• **Items listed in a dataset**
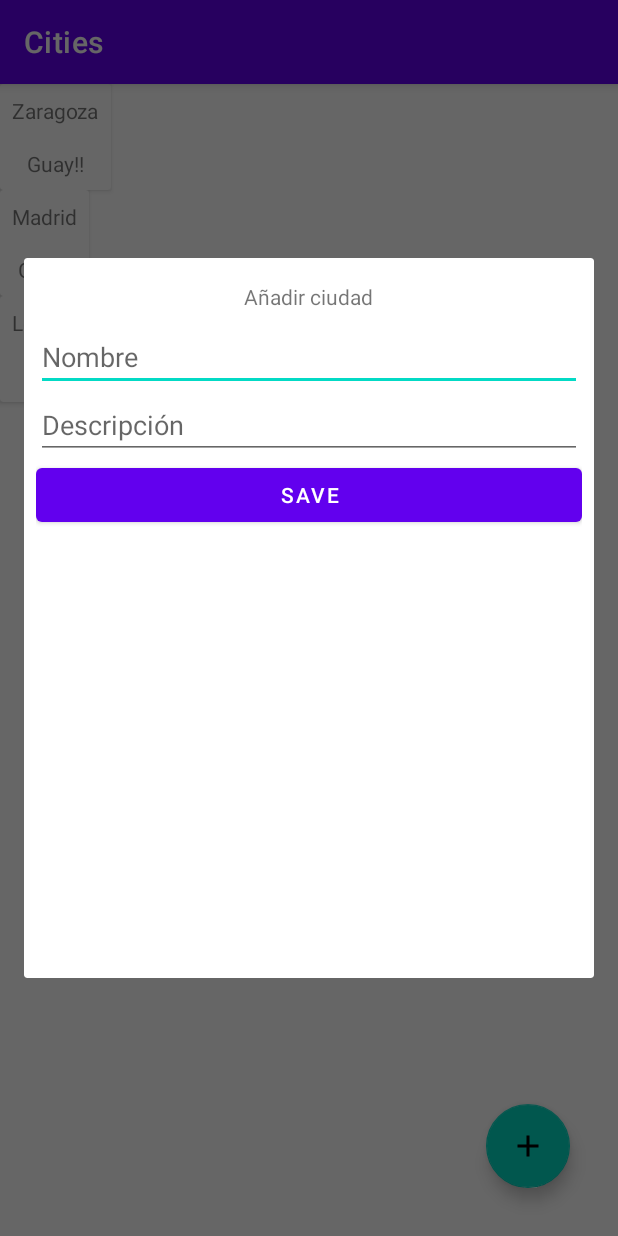
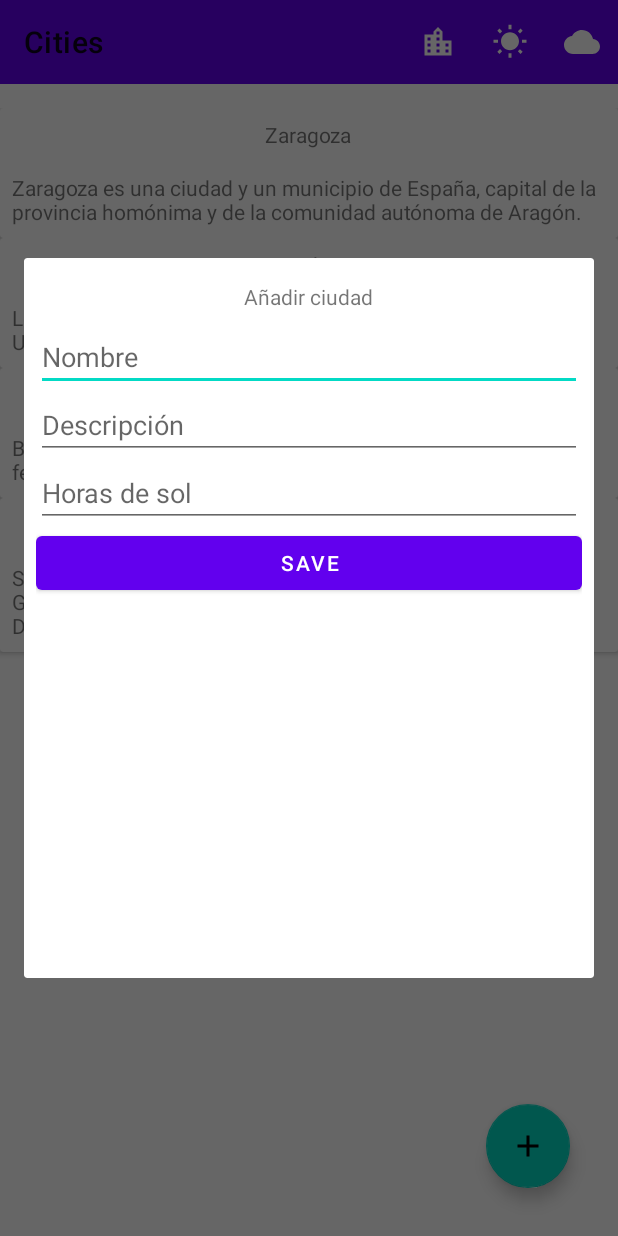
Before and after one commit to VeronLinks/AndroidDB, an Android app: the screen it shows after launch (MainActivity), after a tap on an icon or button, on a phone screen of 412 x 824 dp. Run offline under Robolectric (Android 15) with nearby library versions, the phone set to English and light mode, and no system bars.

Commit message:
Half class 14/01/22

```diff
--- a/Cities/app/src/main/java/es/jveron/cities/data/repository/CityRepositoryImpl.kt
+++ b/Cities/app/src/main/java/es/jveron/cities/data/repository/CityRepositoryImpl.kt
@@ -1,9 +1,14 @@
 package es.jveron.cities.data.repository
 
+import android.content.Context
 import es.jveron.cities.domain.model.City
+import es.jveron.cities.domain.model.CityFilter
 import es.jveron.cities.domain.repository.CityRepository
 
-class CityRepositoryImpl: CityRepository {
+const val CITIES_PREFERENCES = "Cities_Preferences"
+const val CITY_FILTER_KEY = "CityFilterKey"
+
+class CityRepositoryImpl(private val context: Context): CityRepository {
 
     private val cities = getFakeData()
 
@@ -17,12 +22,17 @@ class CityRepositoryImpl: CityRepository {
         cities.add(city!!)
     }
 
+    override fun setFilter(cityFilter: CityFilter) {
+        val sharedPreferences = context.getSharedPreferences(CITIES_PREFERENCES, Context.MODE_PRIVATE)
+        sharedPreferences.edit().putString(CITY_FILTER_KEY, cityFilter.name).apply()
+    }
 
-    private fun getFakeData() : MutableList<City> {
+    private fun getFakeData(): MutableList<City> {
         val cities = mutableListOf<City>()
-        cities.add(City(id = 1, name = "Zaragoza", description = "Guay!!"))
-        cities.add(City(id = 1, name = "Madrid", description = "Guay!"))
-        cities.add(City(id = 1, name = "Logroño", description = "Guay"))
+        cities.add(City(1, "Zaragoza", "Zaragoza es una ciudad y un municipio de España, capital de la provincia homónima y de la comunidad autónoma de Aragón. ", 2690))
+        cities.add(City(2, "Londres", "Londres es la capital y mayor ciudad de Inglaterra y del Reino Unido.",1410))
+        cities.add(City(3, "Berlín", "Berlín es la capital de Alemania y uno de los dieciséis estados federados alemanes. ",1625))
+        cities.add(City(4, "Santo Domingo", "Santo Domingo (oficialmente llamada Santo Domingo de Guzmán) es la capital y ciudad más poblada de la República Dominicana.",2316))
         return cities
     }
 
--- a/Cities/app/src/main/java/es/jveron/cities/domain/model/City.kt
+++ b/Cities/app/src/main/java/es/jveron/cities/domain/model/City.kt
@@ -4,4 +4,4 @@ import android.os.Parcelable
 import kotlinx.parcelize.Parcelize
 
 @Parcelize
-data class City (val id: Int, val name: String, val description: String) : Parcelable
+data class City (val id: Int, val name: String, val description: String, val sunshineHours: Int) : Parcelable
--- /dev/null
+++ b/Cities/app/src/main/java/es/jveron/cities/domain/model/CityFilter.kt
@@ -0,0 +1,7 @@
+package es.jveron.cities.domain.model
+
+enum class CityFilter {
+    ALL_CITIES,
+    SUNNY_CITIES,
+    CLOUDY_CITIES
+}
--- a/Cities/app/src/main/java/es/jveron/cities/domain/repository/CityRepository.kt
+++ b/Cities/app/src/main/java/es/jveron/cities/domain/repository/CityRepository.kt
@@ -1,6 +1,7 @@
 package es.jveron.cities.domain.repository
 
 import es.jveron.cities.domain.model.City
+import es.jveron.cities.domain.model.CityFilter
 
 interface CityRepository {
 
@@ -8,4 +9,6 @@ interface CityRepository {
 
     fun addCity(city: City)
 
+    fun setFilter(cityFilter: CityFilter)
+
 }
--- /dev/null
+++ b/Cities/app/src/main/java/es/jveron/cities/domain/usecases/SetFilterUseCase.kt
@@ -0,0 +1,11 @@
+package es.jveron.cities.domain.usecases
+
+import es.jveron.cities.domain.model.CityFilter
+import es.jveron.cities.domain.repository.CityRepository
+
+class SetFilterUseCase(private val cityRepository: CityRepository) {
+
+    fun setFilter(cityFilter: CityFilter){
+        cityRepository.setFilter(cityFilter)
+    }
+}
--- a/Cities/app/src/main/java/es/jveron/cities/presentation/MainActivity.kt
+++ b/Cities/app/src/main/java/es/jveron/cities/presentation/MainActivity.kt
@@ -10,6 +10,8 @@ class MainActivity : AppCompatActivity() {
         super.onCreate(savedInstanceState)
         setContentView(R.layout.activity_main)
 
+        supportActionBar?.hide()
+
         if (savedInstanceState == null) {
             supportFragmentManager
                 .beginTransaction()
--- a/Cities/app/src/main/java/es/jveron/cities/presentation/view/AddCityFragment.kt
+++ b/Cities/app/src/main/java/es/jveron/cities/presentation/view/AddCityFragment.kt
@@ -42,7 +42,12 @@ class AddCityFragment: DialogFragment() {
     private fun getData() : City{
         val name = binding.nameEditText.text.toString()
         val description = binding.descriptionEditText.text.toString()
-        return City(id = System.currentTimeMillis().toInt(), name = name, description = description)
+        val sunshineHours = binding.sunshineHoursEditText.text.toString().toIntOrNull() ?: 0
+        return City(
+            id = System.currentTimeMillis().toInt(),
+            name = name,
+            description = description,
+            sunshineHours = sunshineHours)
     }
 
 }
--- a/Cities/app/src/main/java/es/jveron/cities/presentation/view/HomeFragment.kt
+++ b/Cities/app/src/main/java/es/jveron/cities/presentation/view/HomeFragment.kt
@@ -14,6 +14,7 @@ import androidx.recyclerview.widget.LinearLayoutManager
 import es.jveron.cities.R
 import es.jveron.cities.databinding.FragmentHomeBinding
 import es.jveron.cities.domain.model.City
+import es.jveron.cities.domain.model.CityFilter
 import es.jveron.cities.presentation.viewmodel.CityState
 import es.jveron.cities.presentation.viewmodel.HomeViewModel
 import es.jveron.cities.presentation.viewmodel.HomeViewModelFactory
@@ -25,7 +26,7 @@ class HomeFragment : Fragment() {
     val binding: FragmentHomeBinding get() = _binding!!
 
     val homeViewModel : HomeViewModel by viewModels {
-        HomeViewModelFactory()
+        HomeViewModelFactory(requireContext())
     }
 
     val citiesAdapter = CitiesAdapter()
@@ -45,6 +46,26 @@ class HomeFragment : Fragment() {
 
     override fun onViewCreated(view: View, savedInstanceState: Bundle?) {
         super.onViewCreated(view, savedInstanceState)
+
+        binding.citiesToolbar.inflateMenu(R.menu.cities_menu)
+        binding.citiesToolbar.setOnMenuItemClickListener { menuItem ->
+            when (menuItem.itemId) {
+                R.id.action_all_cities -> {
+                    homeViewModel.setFilter(CityFilter.ALL_CITIES)
+                    true
+                }
+                R.id.action_sunny_cities -> {
+                    homeViewModel.setFilter(CityFilter.SUNNY_CITIES)
+                    true
+                }
+                R.id.action_cloudy_cities -> {
+                    homeViewModel.setFilter(CityFilter.CLOUDY_CITIES)
+                    true
+                }
+                else -> false
+            }
+
+        }
 
         childFragmentManager.setFragmentResultListener(ADD_CITY_REQUEST_KEY, viewLifecycleOwner) { _, bundle ->
             val city : City? = bundle.getParcelable(CITY_KEY) as? City
--- a/Cities/app/src/main/java/es/jveron/cities/presentation/viewmodel/HomeViewModel.kt
+++ b/Cities/app/src/main/java/es/jveron/cities/presentation/viewmodel/HomeViewModel.kt
@@ -3,8 +3,10 @@ package es.jveron.cities.presentation.viewmodel
 import androidx.lifecycle.ViewModel
 import androidx.lifecycle.viewModelScope
 import es.jveron.cities.domain.model.City
+import es.jveron.cities.domain.model.CityFilter
 import es.jveron.cities.domain.usecases.AddCityUseCase
 import es.jveron.cities.domain.usecases.GetCitiesUseCase
+import es.jveron.cities.domain.usecases.SetFilterUseCase
 import kotlinx.coroutines.delay
 import kotlinx.coroutines.flow.MutableStateFlow
 import kotlinx.coroutines.flow.StateFlow
@@ -12,7 +14,8 @@ import kotlinx.coroutines.launch
 
 class HomeViewModel (
     private val addCityUseCase: AddCityUseCase,
-    private val getCitiesUseCase: GetCitiesUseCase
+    private val getCitiesUseCase: GetCitiesUseCase,
+    private val setFilterUseCase: SetFilterUseCase
     ) : ViewModel() {
 
     private val citiesMutableStateFlow = MutableStateFlow<CityState>(CityState.Loading)
@@ -33,4 +36,8 @@ class HomeViewModel (
         getData()
     }
 
+    fun setFilter(cityFilter: CityFilter){
+        setFilterUseCase.setFilter(cityFilter)
+    }
+
 }
--- a/Cities/app/src/main/java/es/jveron/cities/presentation/viewmodel/HomeViewModelFactory.kt
+++ b/Cities/app/src/main/java/es/jveron/cities/presentation/viewmodel/HomeViewModelFactory.kt
@@ -1,16 +1,19 @@
 package es.jveron.cities.presentation.viewmodel
 
+import android.content.Context
 import androidx.lifecycle.ViewModel
 import androidx.lifecycle.ViewModelProvider
 import es.jveron.cities.data.repository.CityRepositoryImpl
 import es.jveron.cities.domain.usecases.AddCityUseCase
 import es.jveron.cities.domain.usecases.GetCitiesUseCase
+import es.jveron.cities.domain.usecases.SetFilterUseCase
 
-class HomeViewModelFactory : ViewModelProvider.Factory {
+class HomeViewModelFactory (private val context: Context) : ViewModelProvider.Factory {
     override fun <T : ViewModel> create(modelClass: Class<T>): T {
-        val repository = CityRepositoryImpl()
-        val addCity = AddCityUseCase(repository)
-        val getCities = GetCitiesUseCase(repository)
-        return HomeViewModel(addCity, getCities) as T
+        val repository = CityRepositoryImpl(context)
+        val addCityUseCase = AddCityUseCase(repository)
+        val getCitiesUseCase = GetCitiesUseCase(repository)
+        val setFilterUseCase = SetFilterUseCase(repository)
+        return HomeViewModel(addCityUseCase, getCitiesUseCase, setFilterUseCase) as T
     }
 }
--- /dev/null
+++ b/Cities/app/src/main/res/drawable/ic_all.xml
@@ -0,0 +1,10 @@
+<vector xmlns:android="http://schemas.android.com/apk/res/android"
+    android:tint="#FFFFFF"
+    android:width="24dp"
+    android:height="24dp"
+    android:viewportWidth="24"
+    android:viewportHeight="24">
+  <path
+      android:fillColor="@android:color/white"
+      android:pathData="M15,11L15,5l-3,-3 -3,3v2L3,7v14h18L21,11h-6zM7,19L5,19v-2h2v2zM7,15L5,15v-2h2v2zM7,11L5,11L5,9h2v2zM13,19h-2v-2h2v2zM13,15h-2v-2h2v2zM13,11h-2L11,9h2v2zM13,7h-2L11,5h2v2zM19,19h-2v-2h2v2zM19,15h-2v-2h2v2z"/>
+</vector>
--- /dev/null
+++ b/Cities/app/src/main/res/drawable/ic_cloudy.xml
@@ -0,0 +1,5 @@
+<vector android:height="24dp" android:tint="#FFFFFF"
+    android:viewportHeight="24" android:viewportWidth="24"
+    android:width="24dp" xmlns:android="http://schemas.android.com/apk/res/android">
+    <path android:fillColor="@android:color/white" android:pathData="M19.36,10.04C18.67,6.59 15.64,4 12,4 9.11,4 6.6,5.64 5.35,8.04 2.34,8.36 0,10.91 0,14c0,3.31 2.69,6 6,6h13c2.76,0 5,-2.24 5,-5 0,-2.64 -2.05,-4.78 -4.64,-4.96z"/>
+</vector>
--- /dev/null
+++ b/Cities/app/src/main/res/drawable/ic_sunny.xml
@@ -0,0 +1,5 @@
+<vector android:height="24dp" android:tint="#FFFFFF"
+    android:viewportHeight="24" android:viewportWidth="24"
+    android:width="24dp" xmlns:android="http://schemas.android.com/apk/res/android">
+    <path android:fillColor="@android:color/white" android:pathData="M6.76,4.84l-1.8,-1.79 -1.41,1.41 1.79,1.79 1.42,-1.41zM4,10.5L1,10.5v2h3v-2zM13,0.55h-2L11,3.5h2L13,0.55zM20.45,4.46l-1.41,-1.41 -1.79,1.79 1.41,1.41 1.79,-1.79zM17.24,18.16l1.79,1.8 1.41,-1.41 -1.8,-1.79 -1.4,1.4zM20,10.5v2h3v-2h-3zM12,5.5c-3.31,0 -6,2.69 -6,6s2.69,6 6,6 6,-2.69 6,-6 -2.69,-6 -6,-6zM11,22.45h2L13,19.5h-2v2.95zM3.55,18.54l1.41,1.41 1.79,-1.8 -1.41,-1.41 -1.79,1.8z"/>
+</vector>
--- a/Cities/app/src/main/res/layout/fragment_add_city.xml
+++ b/Cities/app/src/main/res/layout/fragment_add_city.xml
@@ -16,15 +16,22 @@
 
     <EditText
         android:id="@+id/nameEditText"
-        android:hint="@string/name"
         android:layout_width="match_parent"
-        android:layout_height="wrap_content"/>
+        android:layout_height="wrap_content"
+        android:hint="@string/name"/>
 
     <EditText
         android:id="@+id/descriptionEditText"
-        android:hint="@string/description"
         android:layout_width="match_parent"
-        android:layout_height="wrap_content"/>
+        android:layout_height="wrap_content"
+        android:hint="@string/description"/>
+
+    <EditText
+        android:id="@+id/sunshineHoursEditText"
+        android:inputType="number"
+        android:layout_width="match_parent"
+        android:layout_height="wrap_content"
+        android:hint="@string/sunshineHours"/>
 
     <Button
         android:id="@+id/saveButton"
--- a/Cities/app/src/main/res/layout/fragment_home.xml
+++ b/Cities/app/src/main/res/layout/fragment_home.xml
@@ -3,14 +3,28 @@
     xmlns:tools="http://schemas.android.com/tools"
     android:layout_width="match_parent"
     android:layout_height="match_parent"
+    xmlns:app="http://schemas.android.com/apk/res-auto"
     tools:context=".presentation.view.HomeFragment">
 
-    <androidx.recyclerview.widget.RecyclerView
-        android:id="@+id/citiesRecyclerView"
+    <LinearLayout
         android:layout_width="match_parent"
-        android:layout_height="match_parent">
+        android:layout_height="match_parent"
+        android:orientation="vertical">
 
-    </androidx.recyclerview.widget.RecyclerView>
+        <androidx.appcompat.widget.Toolbar
+            android:id="@+id/citiesToolbar"
+            app:title="@string/app_name"
+            android:layout_width="match_parent"
+            android:background="@color/purple_500"
+            android:layout_height="wrap_content"/>
+
+        <androidx.recyclerview.widget.RecyclerView
+            android:id="@+id/citiesRecyclerView"
+            android:layout_width="match_parent"
+            android:layout_height="match_parent"
+            android:layout_marginTop="16dp"/>
+
+    </LinearLayout>
 
     <ProgressBar
         android:layout_gravity="center"
--- /dev/null
+++ b/Cities/app/src/main/res/menu/cities_menu.xml
@@ -0,0 +1,23 @@
+<?xml version="1.0" encoding="utf-8"?>
+<menu xmlns:android="http://schemas.android.com/apk/res/android"
+    xmlns:app="http://schemas.android.com/apk/res-auto">
+
+    <item
+        android:id="@+id/action_all_cities"
+        android:title="@string/all"
+        android:icon="@drawable/ic_all"
+        app:showAsAction="ifRoom"/>
+
+    <item
+        android:id="@+id/action_sunny_cities"
+        android:title="@string/sunny_cities"
+        android:icon="@drawable/ic_sunny"
+        app:showAsAction="ifRoom"/>
+
+    <item
+        android:id="@+id/action_cloudy_cities"
+        android:title="@string/cloudy_cities"
+        android:icon="@drawable/ic_cloudy"
+        app:showAsAction="ifRoom"/>
+
+</menu>
--- a/Cities/app/src/main/res/values/strings.xml
+++ b/Cities/app/src/main/res/values/strings.xml
@@ -6,4 +6,8 @@
     <string name="name">Nombre</string>
     <string name="description">Descripción</string>
     <string name="save">Save</string>
+    <string name="all">All</string>
+    <string name="cloudy_cities">Cloudy</string>
+    <string name="sunny_cities">Sunny</string>
+    <string name="sunshineHours">Horas de sol</string>
 </resources>
```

• **Work request**
Pull every line containing "androidx" out of the data above.

• **Written answer**
@@ -14,6 +14,7 @@ import androidx.recyclerview.widget.LinearLayoutManager
 import androidx.lifecycle.ViewModel
 import androidx.lifecycle.viewModelScope
 import androidx.lifecycle.ViewModel
 import androidx.lifecycle.ViewModelProvider
-    <androidx.recyclerview.widget.RecyclerView
-    </androidx.recyclerview.widget.RecyclerView>
+        <androidx.appcompat.widget.Toolbar
+        <androidx.recyclerview.widget.RecyclerView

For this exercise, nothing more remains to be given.